Interesting article in HR Magazine reports on a skills shortage being experienced in the job market. This is something we are starting to experience here at Grafton Haymes, with a number of clients we are working for…….
“Job vacancies in England have returned to pre-recession levels, but economic recovery will be impeded by a lack of recruits with appropriate skills, Government research suggests.
A study published by the UK Commission for Employment and Skills (UKCES ) warned that skills shortage vacancies are growing at twice the rate of jobs. It recorded 559,600 job vacancies in England between March and July 2013, up 45% from 2009.
But the amount of skills shortage vacancies created nearly doubled over the same period, increasing from 63,100 to 124,800.
More than 90,000 employers contributed to the Employer Skills Survey.
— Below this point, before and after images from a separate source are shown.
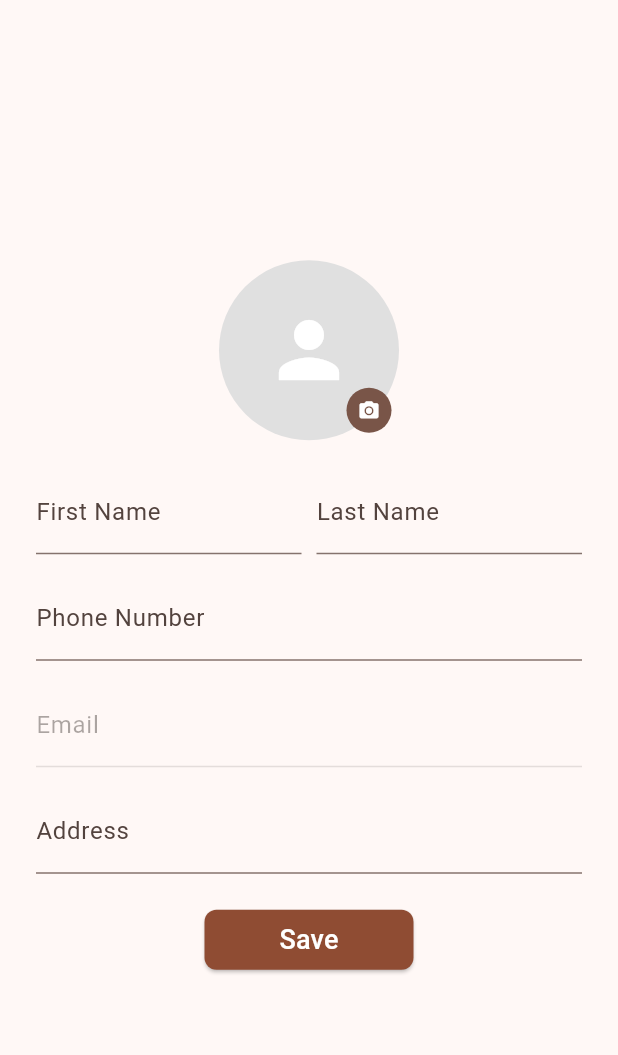
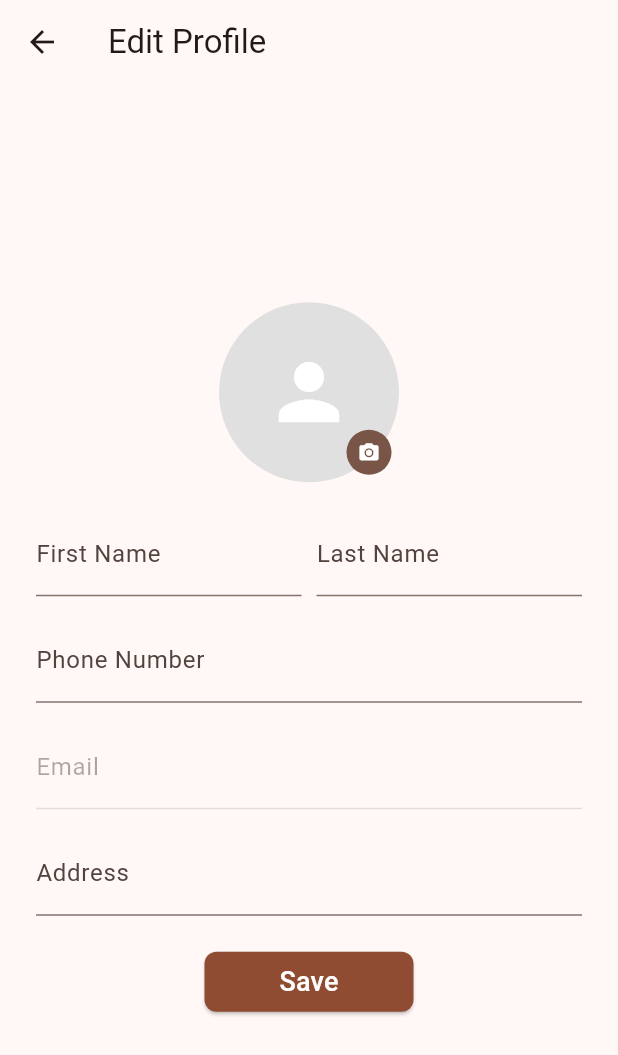
Before and after one commit to hrsh-hp/THE_CAKERY_FLUTTER, a Flutter app: the EditProfileScreen screen opened by its route, on a phone screen of 412 x 824 dp. Shown: the top 1055 px of the screen. Run offline on Flutter 3.47's test engine with Material 3 defaults, Android fonts, the phone set to English and light mode, and no system bars; our stand-ins replace image_picker, shared_preferences; accounts and stored records are empty; network calls fail.

Commit message:
final commit for the UI changes

```diff
--- a/lib/Screens/cake_custom.dart
+++ b/lib/Screens/cake_custom.dart
@@ -44,6 +44,7 @@ class _CakeCustomScreenState extends State<CakeCustomScreen> {
     super.initState();
     likes = widget.initialLikes;
     selectedPrice = widget.basePrice;
+    sizeOptions['Medium'] = widget.basePrice;
   }
 
   @override
--- a/lib/Screens/delivery_review_screen.dart
+++ b/lib/Screens/delivery_review_screen.dart
@@ -1,7 +1,7 @@
 import 'package:flutter/material.dart';
 
 class DeliveryReviewScreen extends StatefulWidget {
-  final String deliveryPerson = "John Doe";
+  final String deliveryPerson = "Heinrich Klaasen ";
 
   DeliveryReviewScreen();
 
--- a/lib/Screens/edit_profile.dart
+++ b/lib/Screens/edit_profile.dart
@@ -2,6 +2,7 @@ import 'dart:io';
 import 'package:image_picker/image_picker.dart';
 import 'package:flutter/material.dart';
 import 'package:image/image.dart' as img;
+import 'package:the_cakery/utils/constants.dart';
 
 class EditProfileScreen extends StatefulWidget {
   const EditProfileScreen({super.key});
@@ -16,7 +17,9 @@ class _EditProfileScreenState extends State<EditProfileScreen> {
   TextEditingController _firstNameController = TextEditingController();
   TextEditingController _lastNameController = TextEditingController();
   TextEditingController _phoneController = TextEditingController();
-  TextEditingController _emailController = TextEditingController();
+  final TextEditingController _emailController = TextEditingController(
+    text: Constants.prefs.getString("userEmail"),
+  );
   TextEditingController _addressController = TextEditingController();
   File? _profileImage;
 
@@ -61,6 +64,7 @@ class _EditProfileScreenState extends State<EditProfileScreen> {
   @override
   Widget build(BuildContext context) {
     return Scaffold(
+      appBar: AppBar(title: Text("Edit Profile")),
       body: Padding(
         padding: const EdgeInsets.all(16.0),
         child: Center(
@@ -158,6 +162,7 @@ class _EditProfileScreenState extends State<EditProfileScreen> {
                         labelText: "Email",
                         // border: OutlineInputBorder(),
                       ),
+                      // initialValue: ,
                       enabled: false,
                     ),
 
```
Also changed, not shown: lib/Screens/favourites_screen.dart (+0 -7 lines), lib/Screens/orders_screen.dart (+9 -1 lines).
Their evidence suggests skills shortage vacancies account for more than a fifth of all vacancies (22%).
Confederation of British Industry director for employment and skills Neil Carberry said the findings suggested skills gaps in science, technology, engineering and maths needed to be addressed urgently.
“We must expand access to high quality apprenticeships and other ‘learn while you earn’ schemes and ensure that these meet the needs of both businesses and employees,” he said.
“To equip young people with the knowledge they need, there must also be a sea change in the quality of careers advice in schools, so they are more aware of the opportunities and rewards of working in key sectors which face skills shortages.”
UKCES commissioner and managing director of the UK rail business design, engineering and project management consultancy Atkins, Douglas McCormick, advised businesses to “start thinking about planning their talent pipeline now” and not wait “until they are unable to fulfil contracts because of a lack of skilled staff”.
He commented on results in the study that showed almost half of employers across the UK (48%) had recruited people with higher levels of skills and knowledge than required for the job.
“Under-using people’s skills like this risks a bored and demotivated workforce,” said McCormick. “By providing high-quality and job-specific training, businesses can make sure they have the skilled workforce they need, as well as inspiring loyalty and keeping their staff motivated.”
The report found trades such as plumbing, health and social care were more likely to experience a skills shortage.”